I see a lot of blog posts about how the publishing process works in traditional print publishing all the time. But I rarely see any that show new potential authors how things work in e-publishing. And, I was watching that reality TV show, The Beekman Boys, where the one guy (I’m bad with names…it’s not Brent…it’s the other one) had to go into New York and meet with an editor and discuss the concept for a new cookbook.
I love that show. But I don’t know why he had to meet in person. It looked to me like this was a meeting that could have been handled with a few simple e-mails. I guess this was something to fill up air time on TV and let the viewers know more about the cookbook? And there’s nothing wrong with that…it’s TV…larger than life. But I’d like potential authors to know this isn’t how it works in most cases in the real world, even though this is reality TV. Everything is done electronically now.
And I’ve worked with more editors at print publishers than I can remember off hand. I’ve been working with two e-publishers for the past six years now. I’ve been with http://www.loveyoudivine.com for six years, and http://www.ravenousromance.com for almost three. Like with traditional print publishers, the process can vary depending on the publisher. However, it’s basically the same.

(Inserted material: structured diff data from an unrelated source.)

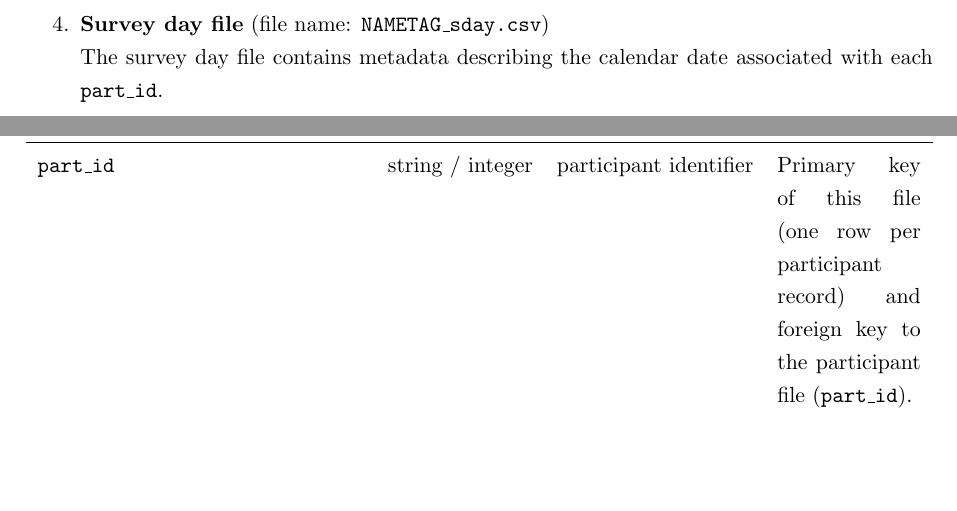
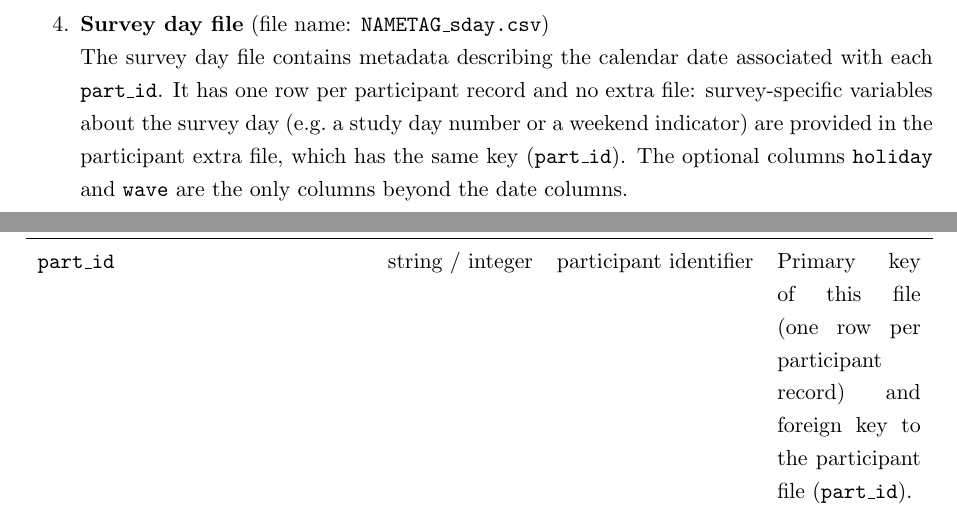
Before and after one commit to lwillem/social_contact_data_guidelines, a LaTeX document (main.tex): two parts of pages 9 and 10 of 21, joined at a grey line, cut so that both start at the same text, the shorter picture padded with empty space. Compiled offline with pdfLaTeX.

Commit message:
Survey-day file has no extra file; extra day variables go in participant_extra
Co-Authored-By: Claude Sonnet 5.5 <noreply@anthropic.com>

```diff
--- a/main.tex
+++ b/main.tex
@@ -356,7 +356,7 @@ The name of each file must start with the corresponding \texttt{NAMETAG}, and al
     \end{table}
 
     \item \textbf{Survey day file} (file name: \texttt{NAMETAG\_sday.csv})\\
-    The survey day file contains metadata describing the calendar date associated with each \texttt{part\_id}.
+    The survey day file contains metadata describing the calendar date associated with each \texttt{part\_id}. It has one row per participant record and no extra file: survey-specific variables about the survey day (e.g.\ a study day number or a weekend indicator) are provided in the participant extra file, which has the same key (\texttt{part\_id}). The optional columns \texttt{holiday} and \texttt{wave} are the only columns beyond the date columns.
 
     \begin{table}[H]
     \centering
```
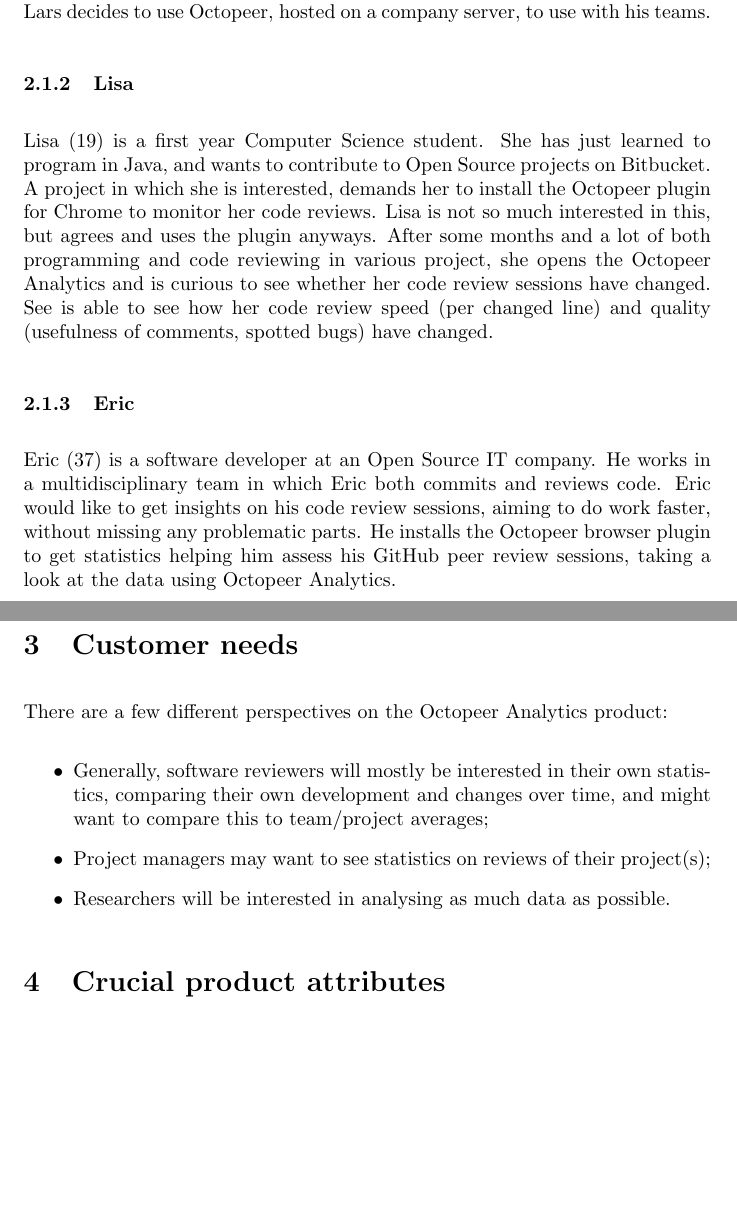
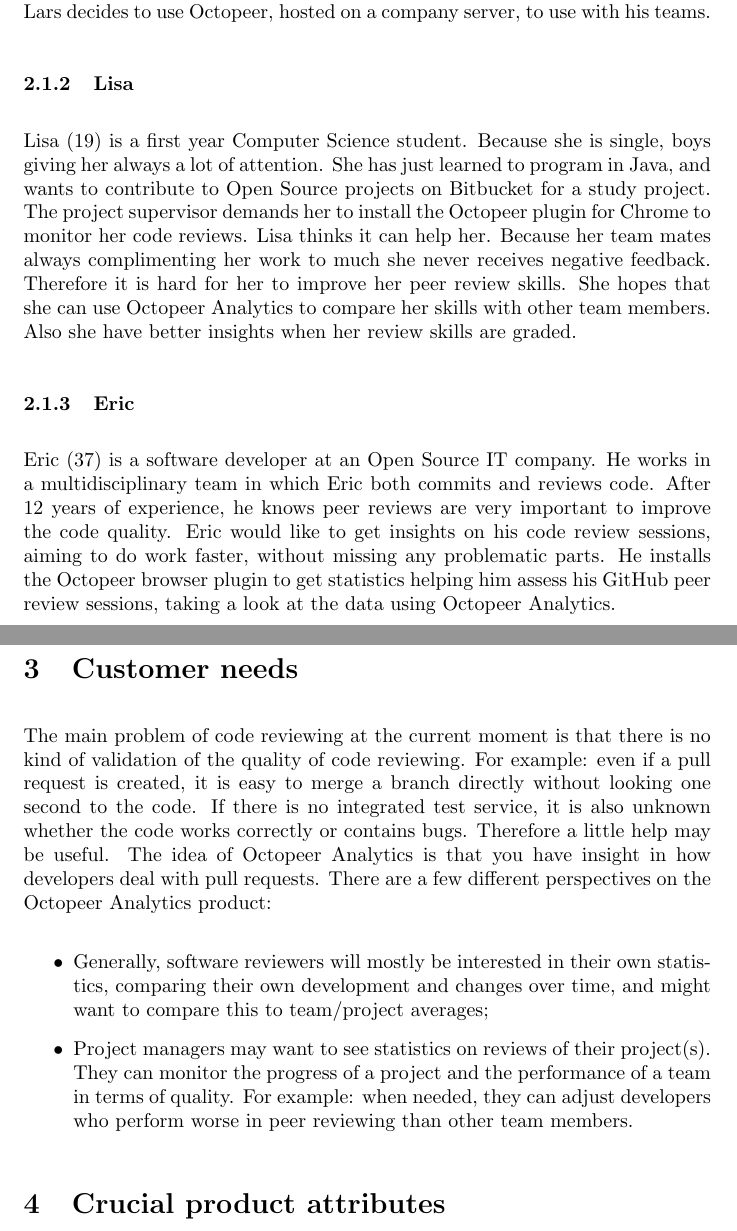
Before and after one commit to agudek/TI2806, a LaTeX document (doc/project/product_vision.tex): two parts of pages 4 and 5 of 6, joined at a grey line, cut so that both start at the same text, the shorter picture padded with empty space. Compiled offline with pdfLaTeX.

Commit message:
product vision update

```diff
--- a/doc/project/product_vision.tex
+++ b/doc/project/product_vision.tex
@@ -88,17 +88,16 @@
 Lars (48) is a project manager of a software development company. The teams he is involved in produce a lot of code, aiming to produce a working deliverable every two weeks. To recognize and eliminate as much bugs as possible, Lars' company intensively uses peer reviews before branches are merged with the master. Lars would like to make this peer review process as efficient as possible, by measuring the code reviews of his team members. He aims to select his best code reviewers, in terms of speed and number of found bugs, to create a comprehensive protocol for peer reviews, getting the best out of his employees. Lars decides to use Octopeer, hosted on a company server, to use with his teams.
 
 \subsubsection{Lisa}
-Lisa (19) is a first year Computer Science student. She has just learned to program in Java, and wants to contribute to Open Source projects on Bitbucket. A project in which she is interested, demands her to install the Octopeer plugin for Chrome to monitor her code reviews. Lisa is not so much interested in this, but agrees and uses the plugin anyways. After some months and a lot of both programming and code reviewing in various project, she opens the Octopeer Analytics and is curious to see whether her code review sessions have changed. See is able to see how her code review speed (per changed line) and quality (usefulness of comments, spotted bugs) have changed.
+Lisa (19) is a first year Computer Science student. Because she is single, boys giving her always a lot of attention. She has just learned to program in Java, and wants to contribute to Open Source projects on Bitbucket for a study project. The project supervisor demands her to install the Octopeer plugin for Chrome to monitor her code reviews. Lisa thinks it can help her. Because her team mates always complimenting her work to much she never receives negative feedback. Therefore it is hard for her to improve her peer review skills. She hopes that she can use Octopeer Analytics to compare her skills with other team members. Also she have better insights when her review skills are graded.
 
 \subsubsection{Eric}
-Eric (37) is a software developer at an Open Source IT company. He works in a multidisciplinary team in which Eric both commits and reviews code. Eric would like to get insights on his code review sessions, aiming to do work faster, without missing any problematic parts. He installs the Octopeer browser plugin to get statistics helping him assess his GitHub peer review sessions, taking a look at the data using Octopeer Analytics.
+Eric (37) is a software developer at an Open Source IT company. He works in a multidisciplinary team in which Eric both commits and reviews code. After 12 years of experience, he knows peer reviews are very important to improve the code quality. Eric would like to get insights on his code review sessions, aiming to do work faster, without missing any problematic parts. He installs the Octopeer browser plugin to get statistics helping him assess his GitHub peer review sessions, taking a look at the data using Octopeer Analytics.
 
 \section{Customer needs} \label{section:customerneeds}
-There are a few different perspectives on the Octopeer Analytics product:
+The main problem of code reviewing at the current moment is that there is no kind of validation of the quality of code reviewing. For example: even if a pull request is created, it is easy to merge a branch directly without looking one second to the code. If there is no integrated test service, it is also unknown whether the code works correctly or contains bugs. Therefore a little help may be useful. The idea of Octopeer Analytics is that you have insight in how developers deal with pull requests. There are a few different perspectives on the Octopeer Analytics product:
 \begin{itemize}
 \item Generally, software reviewers will mostly be interested in their own statistics, comparing their own development and changes over time, and might want to compare this to team/project averages;
-\item Project managers may want to see statistics on reviews of their project(s);
-\item Researchers will be interested in analysing as much data as possible.
+\item Project managers may want to see statistics on reviews of their project(s). They can monitor the progress of a project and the performance of a team in terms of quality. For example: when needed, they can adjust developers who perform worse in peer reviewing than other team members.
 \end{itemize}
 
 \section{Crucial product attributes} \label{section:crucialproductattributes}
```
Also changed, not shown: doc/project/product_vision.pdf.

This afternoon, for example, I received an e-mail from one e-publisher about the possibility of putting together another m/m romance series. Once the e-mails begin, it becomes an electronic brainstorming session between a few editors, the publishers, and me. It would be nice to meet in person, but I live in New Hope, Bucks County, PA, one lives in NYC, and the others live in Boston. If we met in person each time we had to discuss a new book there wouldn’t be any time to write or publish the book.
And this time I loved the idea they suggested and added my own opinions. Thankfully, they loved my opinions and the brainstorming continued until we had a basic overview of where the books in the serious would be going and where the stories would be set.
It’s all tentative right now. But I’ve found that once the basic concept is there and it begins to breathe, so to speak, it continues to grow in various stages until there’s actually a final product, which is the book.
It’s not always this easy, but most of the time it is. And it’s not at all unlike the brainstorming sessions I’ve had with editors at traditional print publishers. I once went back and forth with an editor at Alyson Books, about seven years ago, to get a short story for an anthology just right. We didn’t even have to pick up the phone that time. We did it all through e-mails and never had to leave our offices.
I would imagine most editors, agents, and publishers communicate with their authors this way, which makes it easier for everyone involved. And it’s never like anyone on TV would lead you to believe it is.